> ACTIVITY:
Your output should repeat the entries below exactly. It should contain no images.

> PROVIDED ENTRIES:
▬▬▬▬▬▬

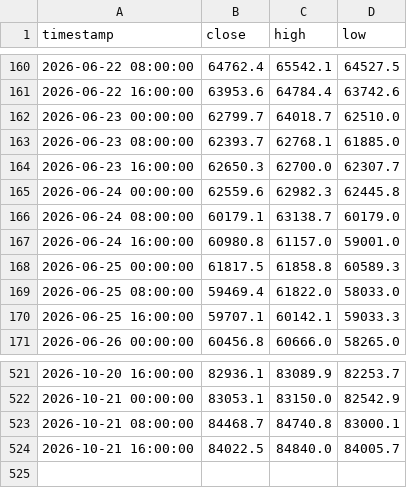
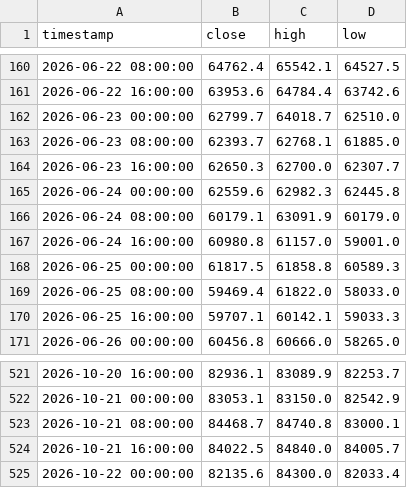
Before and after one commit to jwhinds74/btc-risk-bands, a CSV file: btc_ohlcv_cache_8h.csv, drawn as a sheet; only a part is shown, gaps mark what is left out.

```diff
--- a/btc_ohlcv_cache_8h.csv
+++ b/btc_ohlcv_cache_8h.csv
@@ -165,3 +165,3 @@ timestamp,close,high,low
 2026-06-24 00:00:00,62559.6,62982.3,62445.8
-2026-06-24 08:00:00,60179.1,63138.7,60179.0
+2026-06-24 08:00:00,60179.1,63091.9,60179.0
 2026-06-24 16:00:00,60980.8,61157.0,59001.0
@@ -524 +524,2 @@ timestamp,close,high,low
 2026-10-21 16:00:00,84022.5,84840.0,84005.7
+2026-10-22 00:00:00,82135.6,84300.0,82033.4
```
Also changed, not shown: monitoring/health_log_8h.csv, 2 other files.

▬▬▬▬▬▬

> RESPONSE BELOW:
Before and after one commit to jwhinds74/btc-risk-bands, a CSV file: btc_ohlcv_cache_8h.csv, drawn as a sheet; only a part is shown, gaps mark what is left out.

```diff
--- a/btc_ohlcv_cache_8h.csv
+++ b/btc_ohlcv_cache_8h.csv
@@ -165,3 +165,3 @@ timestamp,close,high,low
 2026-06-24 00:00:00,62559.6,62982.3,62445.8
-2026-06-24 08:00:00,60179.1,63138.7,60179.0
+2026-06-24 08:00:00,60179.1,63091.9,60179.0
 2026-06-24 16:00:00,60980.8,61157.0,59001.0
@@ -524 +524,2 @@ timestamp,close,high,low
 2026-10-21 16:00:00,84022.5,84840.0,84005.7
+2026-10-22 00:00:00,82135.6,84300.0,82033.4
```
Also changed, not shown: monitoring/health_log_8h.csv, 2 other files.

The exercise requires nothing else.